Stored records:
--------------------------------

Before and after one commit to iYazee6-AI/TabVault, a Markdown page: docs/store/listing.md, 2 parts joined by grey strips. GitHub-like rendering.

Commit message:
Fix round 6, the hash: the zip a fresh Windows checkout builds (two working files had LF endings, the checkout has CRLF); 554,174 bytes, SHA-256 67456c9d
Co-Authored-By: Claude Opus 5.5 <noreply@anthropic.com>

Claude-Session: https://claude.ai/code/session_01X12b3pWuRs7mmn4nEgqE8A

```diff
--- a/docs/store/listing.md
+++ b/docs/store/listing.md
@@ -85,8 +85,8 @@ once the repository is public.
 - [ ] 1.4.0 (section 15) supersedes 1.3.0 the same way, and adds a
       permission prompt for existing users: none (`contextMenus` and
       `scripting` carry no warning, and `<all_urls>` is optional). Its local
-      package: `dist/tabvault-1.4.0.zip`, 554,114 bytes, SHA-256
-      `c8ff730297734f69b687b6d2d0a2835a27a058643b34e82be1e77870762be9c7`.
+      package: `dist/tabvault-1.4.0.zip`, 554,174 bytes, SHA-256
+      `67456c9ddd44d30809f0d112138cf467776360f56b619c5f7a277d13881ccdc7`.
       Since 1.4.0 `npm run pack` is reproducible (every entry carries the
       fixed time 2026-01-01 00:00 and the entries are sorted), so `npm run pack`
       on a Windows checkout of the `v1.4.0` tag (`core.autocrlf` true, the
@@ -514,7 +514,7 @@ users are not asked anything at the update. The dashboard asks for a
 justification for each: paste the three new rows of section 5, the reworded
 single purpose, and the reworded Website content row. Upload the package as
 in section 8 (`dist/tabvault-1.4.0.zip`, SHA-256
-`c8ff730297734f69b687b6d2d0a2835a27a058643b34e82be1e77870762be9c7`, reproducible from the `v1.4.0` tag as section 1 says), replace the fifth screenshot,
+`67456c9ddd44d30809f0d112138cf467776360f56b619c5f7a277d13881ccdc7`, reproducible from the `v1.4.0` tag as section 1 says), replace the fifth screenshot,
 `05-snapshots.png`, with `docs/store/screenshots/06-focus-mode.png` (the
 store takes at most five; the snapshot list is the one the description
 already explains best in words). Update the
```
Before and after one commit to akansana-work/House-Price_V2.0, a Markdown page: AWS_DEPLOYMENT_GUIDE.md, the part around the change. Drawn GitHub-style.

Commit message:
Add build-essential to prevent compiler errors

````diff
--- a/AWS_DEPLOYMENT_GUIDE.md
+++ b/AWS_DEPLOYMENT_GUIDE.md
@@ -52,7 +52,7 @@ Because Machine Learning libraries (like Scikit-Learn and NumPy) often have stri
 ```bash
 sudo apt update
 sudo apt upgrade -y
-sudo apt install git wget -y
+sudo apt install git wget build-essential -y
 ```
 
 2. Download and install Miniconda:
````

--------------------------------

Prompt: Give back each line above precisely as it stands.

Exercise output:
Before and after one commit to iYazee6-AI/TabVault, a Markdown page: docs/store/listing.md, 2 parts joined by grey strips. GitHub-like rendering.

Commit message:
Fix round 6, the hash: the zip a fresh Windows checkout builds (two working files had LF endings, the checkout has CRLF); 554,174 bytes, SHA-256 67456c9d
Co-Authored-By: Claude Opus 5.5 <noreply@anthropic.com>

Claude-Session: https://claude.ai/code/session_01X12b3pWuRs7mmn4nEgqE8A

```diff
--- a/docs/store/listing.md
+++ b/docs/store/listing.md
@@ -85,8 +85,8 @@ once the repository is public.
 - [ ] 1.4.0 (section 15) supersedes 1.3.0 the same way, and adds a
       permission prompt for existing users: none (`contextMenus` and
       `scripting` carry no warning, and `<all_urls>` is optional). Its local
-      package: `dist/tabvault-1.4.0.zip`, 554,114 bytes, SHA-256
-      `c8ff730297734f69b687b6d2d0a2835a27a058643b34e82be1e77870762be9c7`.
+      package: `dist/tabvault-1.4.0.zip`, 554,174 bytes, SHA-256
+      `67456c9ddd44d30809f0d112138cf467776360f56b619c5f7a277d13881ccdc7`.
       Since 1.4.0 `npm run pack` is reproducible (every entry carries the
       fixed time 2026-01-01 00:00 and the entries are sorted), so `npm run pack`
       on a Windows checkout of the `v1.4.0` tag (`core.autocrlf` true, the
@@ -514,7 +514,7 @@ users are not asked anything at the update. The dashboard asks for a
 justification for each: paste the three new rows of section 5, the reworded
 single purpose, and the reworded Website content row. Upload the package as
 in section 8 (`dist/tabvault-1.4.0.zip`, SHA-256
-`c8ff730297734f69b687b6d2d0a2835a27a058643b34e82be1e77870762be9c7`, reproducible from the `v1.4.0` tag as section 1 says), replace the fifth screenshot,
+`67456c9ddd44d30809f0d112138cf467776360f56b619c5f7a277d13881ccdc7`, reproducible from the `v1.4.0` tag as section 1 says), replace the fifth screenshot,
 `05-snapshots.png`, with `docs/store/screenshots/06-focus-mode.png` (the
 store takes at most five; the snapshot list is the one the description
 already explains best in words). Update the
```
Before and after one commit to akansana-work/House-Price_V2.0, a Markdown page: AWS_DEPLOYMENT_GUIDE.md, the part around the change. Drawn GitHub-style.

Commit message:
Add build-essential to prevent compiler errors

````diff
--- a/AWS_DEPLOYMENT_GUIDE.md
+++ b/AWS_DEPLOYMENT_GUIDE.md
@@ -52,7 +52,7 @@ Because Machine Learning libraries (like Scikit-Learn and NumPy) often have stri
 ```bash
 sudo apt update
 sudo apt upgrade -y
-sudo apt install git wget -y
+sudo apt install git wget build-essential -y
 ```
 
 2. Download and install Miniconda:
````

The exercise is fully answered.